In right-to-life theology, the woman’s right is non-existent. She’s a vessel. Pro-life? It might help us to look beneath our legal and social burquas once in a while. It’s not pretty, and it sure as hell isn’t nearly as moral or pro-life as you think.
Long celebrated in the Black community as Freedom Day, Independence Day or Emancipation Day, Juneteenth is a time for get-togethers, picnics, concerts and reflection. Establishing federal and state legal Juneteenth holidays guarantees attention to painful United States history that is still unknown to many Americans, an annual assessment of racism in society, and celebrations of Black culture, history and achievement.
The Pulitzer Prize-winning “Napalm Girl” photograph by Nick Ut of terror-stricken Vietnamese children fleeing an aerial attack on their village, taken 50 years ago this month, has rightly been called “a picture that doesn’t rest.” But the image formally known as “The Terror of War” has also given rise to tenacious media-driven myths.
From July 2021 to the end of March this year more than 1,500 books were banned in 86 school districts in 26 states. A report on book-banning in public schools found that of the banned books, 467 — or 41 percent — contained main or secondary characters of color; 247, or 22 percent, addressed racism; and 379, or 33 percent, of the books contained LGBTQ+ themes.
Today we read the Sinclair Lewis of “Main Street,” “Babbitt,” “Elmer Gantry” and “It Can’t Happen Here” not for literary value but the way Margaret Mead studied the Balinese character–for ethnographic insights. Lewis’s novels are a window into an America not nearly as dated as his reputation.
Edward Abbey’s “Desert Solitaire,” published in January 1968, worthy of any top-100 list of the best books of the last hundred years and an essential read–and re-read-today, is a meditation, a polemic, a manifesto, a provocation, a valentine and an elegy to the red desert and to American wilderness.

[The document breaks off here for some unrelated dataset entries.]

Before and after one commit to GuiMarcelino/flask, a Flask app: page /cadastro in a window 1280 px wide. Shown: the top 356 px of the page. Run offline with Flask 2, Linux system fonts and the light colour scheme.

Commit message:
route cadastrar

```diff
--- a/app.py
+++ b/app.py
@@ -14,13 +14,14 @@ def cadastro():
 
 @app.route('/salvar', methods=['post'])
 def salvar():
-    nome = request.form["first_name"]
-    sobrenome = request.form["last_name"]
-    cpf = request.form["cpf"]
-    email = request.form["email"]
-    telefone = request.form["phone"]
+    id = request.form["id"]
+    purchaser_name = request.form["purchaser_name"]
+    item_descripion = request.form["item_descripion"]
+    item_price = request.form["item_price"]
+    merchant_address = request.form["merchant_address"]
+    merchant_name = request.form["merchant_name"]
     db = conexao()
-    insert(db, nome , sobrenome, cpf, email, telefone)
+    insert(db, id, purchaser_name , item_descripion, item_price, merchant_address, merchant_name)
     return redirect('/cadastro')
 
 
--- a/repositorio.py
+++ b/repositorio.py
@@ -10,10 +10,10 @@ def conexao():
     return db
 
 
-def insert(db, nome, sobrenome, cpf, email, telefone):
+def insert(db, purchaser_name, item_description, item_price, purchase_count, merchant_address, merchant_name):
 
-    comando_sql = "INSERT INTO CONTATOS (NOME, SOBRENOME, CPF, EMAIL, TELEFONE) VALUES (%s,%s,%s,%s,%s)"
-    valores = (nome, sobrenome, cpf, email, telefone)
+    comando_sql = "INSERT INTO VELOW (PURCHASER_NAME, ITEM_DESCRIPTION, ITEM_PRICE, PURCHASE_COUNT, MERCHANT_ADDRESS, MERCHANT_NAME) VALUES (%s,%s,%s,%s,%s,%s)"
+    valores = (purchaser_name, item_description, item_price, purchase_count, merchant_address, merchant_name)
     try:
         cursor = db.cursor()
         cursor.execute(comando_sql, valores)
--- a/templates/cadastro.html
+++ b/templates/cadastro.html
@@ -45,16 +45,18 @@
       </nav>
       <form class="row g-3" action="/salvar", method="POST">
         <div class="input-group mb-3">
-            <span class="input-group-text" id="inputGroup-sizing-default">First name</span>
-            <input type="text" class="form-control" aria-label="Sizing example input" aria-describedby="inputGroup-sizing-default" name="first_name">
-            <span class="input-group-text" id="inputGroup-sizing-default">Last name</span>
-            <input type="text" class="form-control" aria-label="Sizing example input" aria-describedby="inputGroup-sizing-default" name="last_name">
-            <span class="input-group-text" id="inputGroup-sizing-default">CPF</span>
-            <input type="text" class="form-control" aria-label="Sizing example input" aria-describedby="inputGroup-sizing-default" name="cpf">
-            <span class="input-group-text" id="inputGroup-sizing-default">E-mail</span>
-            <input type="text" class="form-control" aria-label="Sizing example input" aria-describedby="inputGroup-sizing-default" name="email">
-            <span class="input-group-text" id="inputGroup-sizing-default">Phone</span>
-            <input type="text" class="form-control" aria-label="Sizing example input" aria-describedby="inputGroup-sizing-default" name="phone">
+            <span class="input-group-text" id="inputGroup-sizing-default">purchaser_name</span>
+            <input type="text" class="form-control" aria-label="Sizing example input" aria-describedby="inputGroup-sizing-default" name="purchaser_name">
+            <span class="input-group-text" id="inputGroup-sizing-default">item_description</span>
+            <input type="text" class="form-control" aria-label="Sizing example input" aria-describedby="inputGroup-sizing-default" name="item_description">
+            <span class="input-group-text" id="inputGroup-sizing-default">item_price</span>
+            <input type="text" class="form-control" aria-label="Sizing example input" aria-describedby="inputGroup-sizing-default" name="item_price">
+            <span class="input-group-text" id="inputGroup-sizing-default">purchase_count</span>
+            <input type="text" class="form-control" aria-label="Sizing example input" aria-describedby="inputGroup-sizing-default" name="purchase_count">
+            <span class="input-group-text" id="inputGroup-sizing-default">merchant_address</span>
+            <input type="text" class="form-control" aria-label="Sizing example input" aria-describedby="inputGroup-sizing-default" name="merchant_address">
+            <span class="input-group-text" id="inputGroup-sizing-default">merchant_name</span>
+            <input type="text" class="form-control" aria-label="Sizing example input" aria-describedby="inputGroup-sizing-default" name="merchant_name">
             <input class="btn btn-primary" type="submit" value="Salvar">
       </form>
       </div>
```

Bob Woodward’s and Robert Costa’s “Peril,” third in the trilogy of Woodward’s books on the Trump administration, isn’t history. It’s most revealing in what it does not say. It’s tragicomedy. It’s a chronicle of trash foretold. And it’s prediction. The worst is ahead.
George Packer’s “The Last best Hope,” published in June, attempts to explain how the United States devolved into the furies of Donald Trump’s last year–the pandemic, the BLM marches, the Jan. 6 insurrection–by diagnosing four separate Americas that no longer communicate. It’s a dour, guilt-ridden book by a liberal looking for penance in all the wrong places.
Millions throughout the world’s African community start weeklong celebrations of Kwanzaa today, Dec. 27. For the African-American community, Kwanzaa is not just any “Black holiday.” It is a recognition that knowledge of Black history is worthwhile.
What historian Arthur Schlesinger had detected in 1992 in a few trends is now orthodoxy–from both sides, neither for the better. The “ethnic rage” of diversity-preaching liberals and the fundamentalist, doctrinaire “monoculturalism” of conservatives has the country in a state of paralysis. Schlesinger wanted a renewed melting pot. But that’s not the solution.